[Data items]
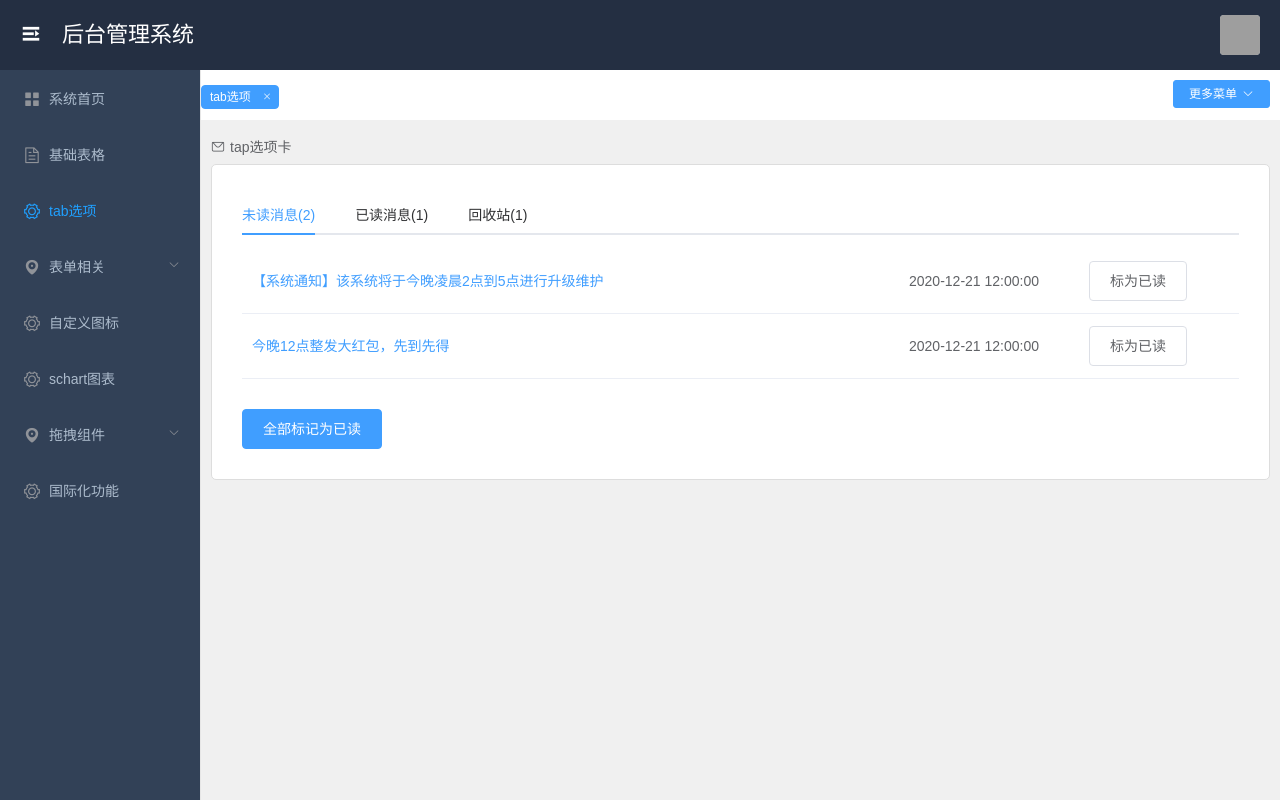
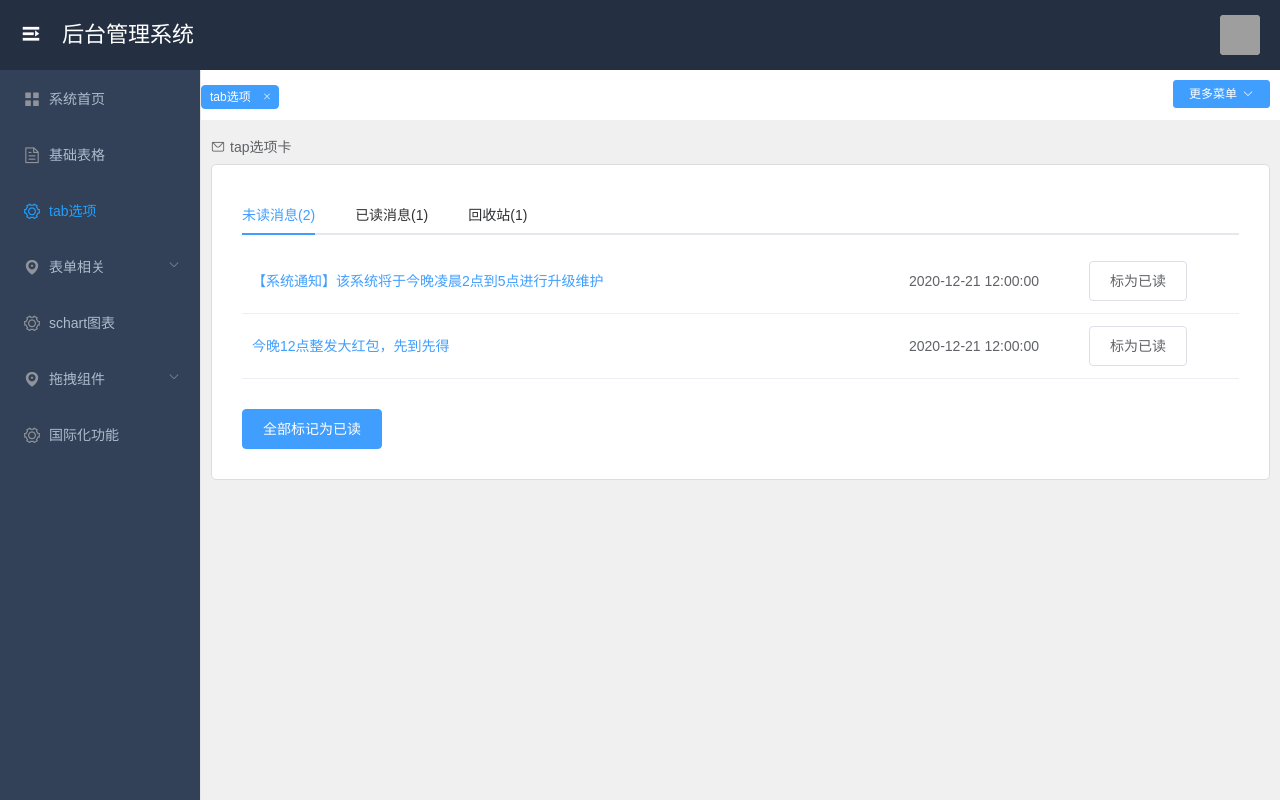
Before and after one commit to Sww-echo/vue-admin-system, a Vue app: page /#/taboption in a window 1280 px wide. Built offline with nearby package versions, Linux system fonts and the light colour scheme; sample sign-in values are in the browser's storage; grey boxes are pictures that could not be loaded.

Commit message:
12.25基本已完善

```diff
--- a/src/views/Home.vue
+++ b/src/views/Home.vue
@@ -42,10 +42,6 @@
               <el-menu-item index="/fileupload">文件上传</el-menu-item>
             </el-menu-item-group>
           </el-submenu>
-          <el-menu-item index="/customicon">
-            <i class="el-icon-setting"></i>
-            <span slot="title">自定义图标</span>
-          </el-menu-item>
           <el-menu-item index="/schart">
             <i class="el-icon-setting"></i>
             <span slot="title">schart图表</span>
--- a/src/views/components/systemHome.vue
+++ b/src/views/components/systemHome.vue
@@ -146,6 +146,12 @@ export default {
         },
         {
           id: "6",
+          msg: "今天要写100个bug"
+        },
+        {
+          id: "7",
+          flag: true,
+
           msg: "今天要写100个bug"
         }
       ]
```
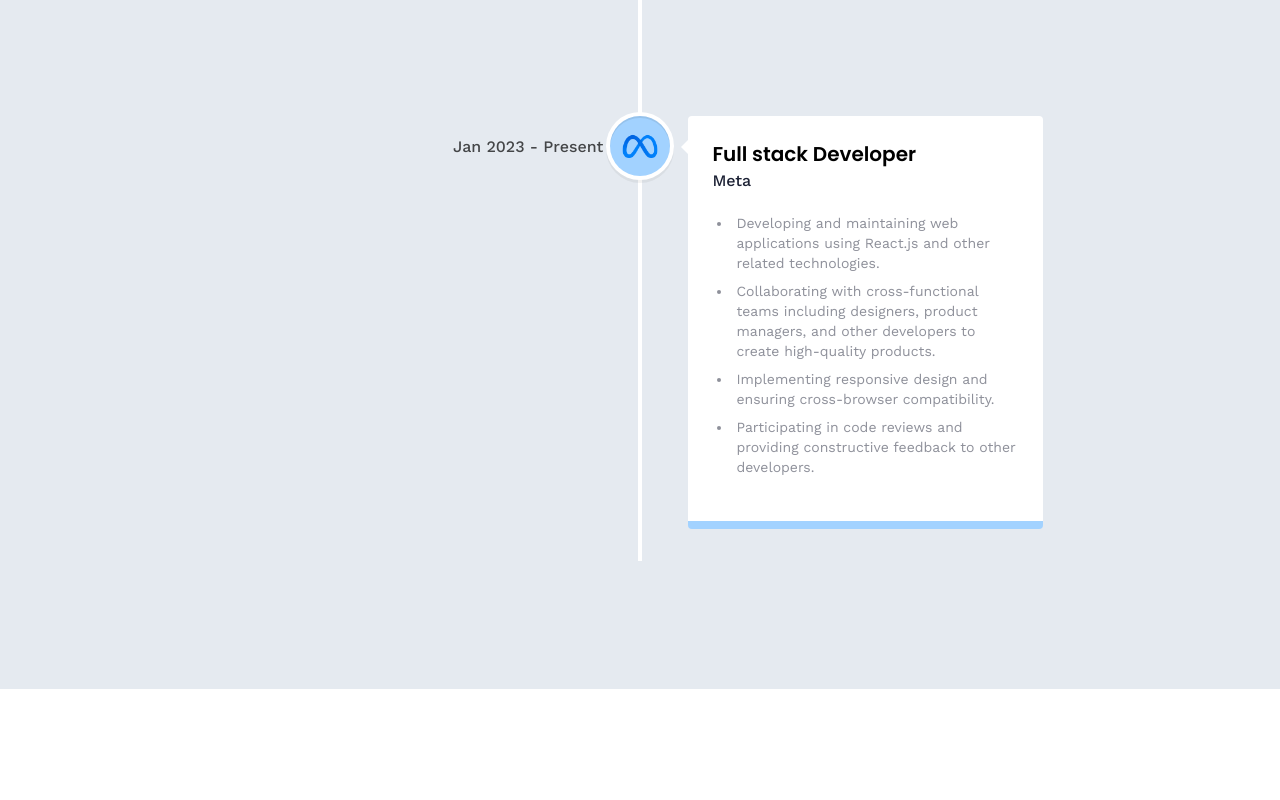
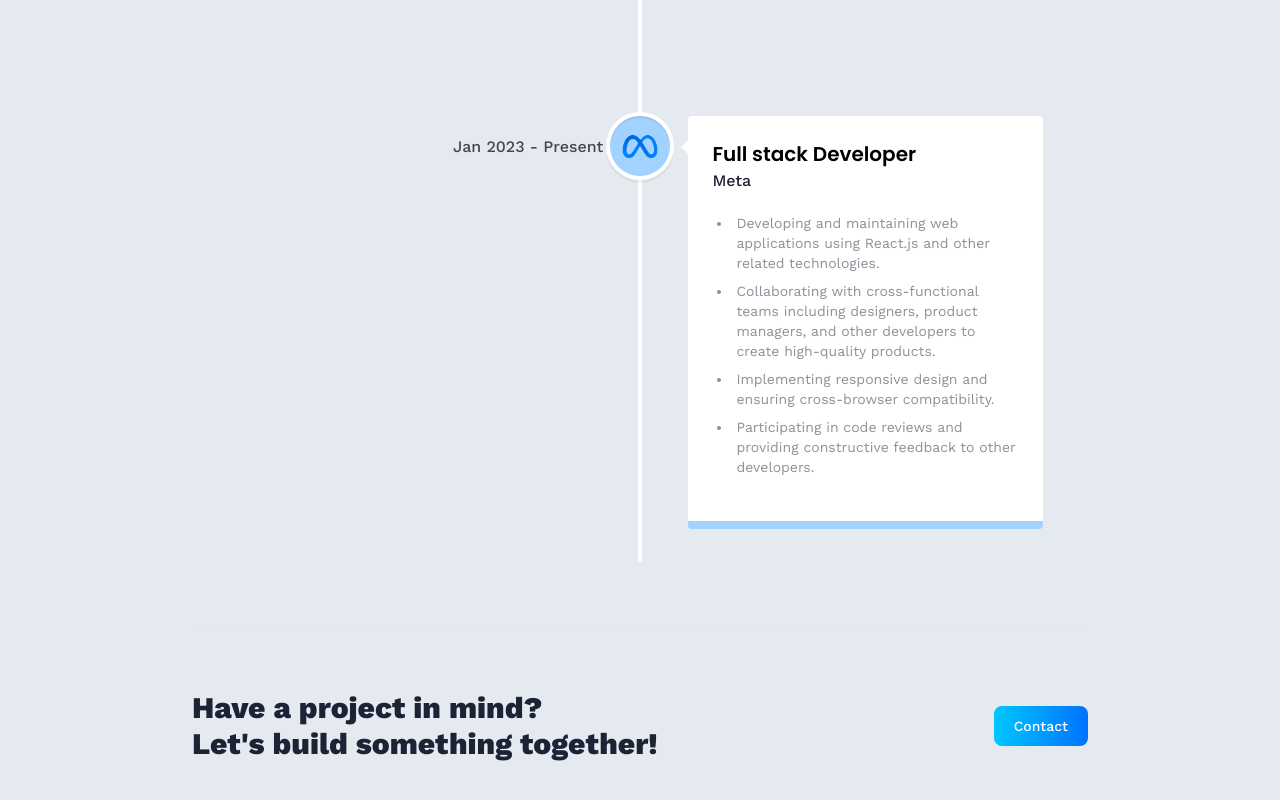
Before and after one commit to monika-shaw/3D_Portfolio, a React (Vite) app: page /about in a window 1280 px wide. Shown: the part 2341-3141 px from the top of the page. Before the commit the page ends 3030 px from the top, so only its background shows below. Built offline with nearby package versions, Linux system fonts and the light colour scheme.

Commit message:
Description : About section completed and added CTA. Developer : Monika.

```diff
--- /dev/null
+++ b/src/components/CTA.jsx
@@ -0,0 +1,17 @@
+import React from 'react'
+import { Link } from 'react-router-dom'
+
+const CTA = () => {
+    return (
+        <section className='cta'>
+            <p
+                className='cta-text'
+            >Have a project in mind? <br className='sm:block hidden' />
+                Let's build something together!
+            </p>
+            <Link to="/contact" className='btn'>Contact</Link>
+        </section>
+    )
+}
+
+export default CTA
--- a/src/pages/About.jsx
+++ b/src/pages/About.jsx
@@ -1,6 +1,7 @@
 import { skills, experiences } from "../constants"
 import { VerticalTimeline, VerticalTimelineElement } from 'react-vertical-timeline-component';
 import 'react-vertical-timeline-component/style.min.css';
+import CTA from "../components/CTA";
 
 const About = () => {
     return (
@@ -78,6 +79,8 @@
                     </VerticalTimeline>
                 </div>
             </div>
+            <hr className="border-slate-200" />
+            <CTA />
         </section>
     )
 }
```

• WHAT IS NEEDED: Scan the preceding records for lines with the word "Link". Say how many there are and nothing else.

• WRITTEN SOLUTION: 2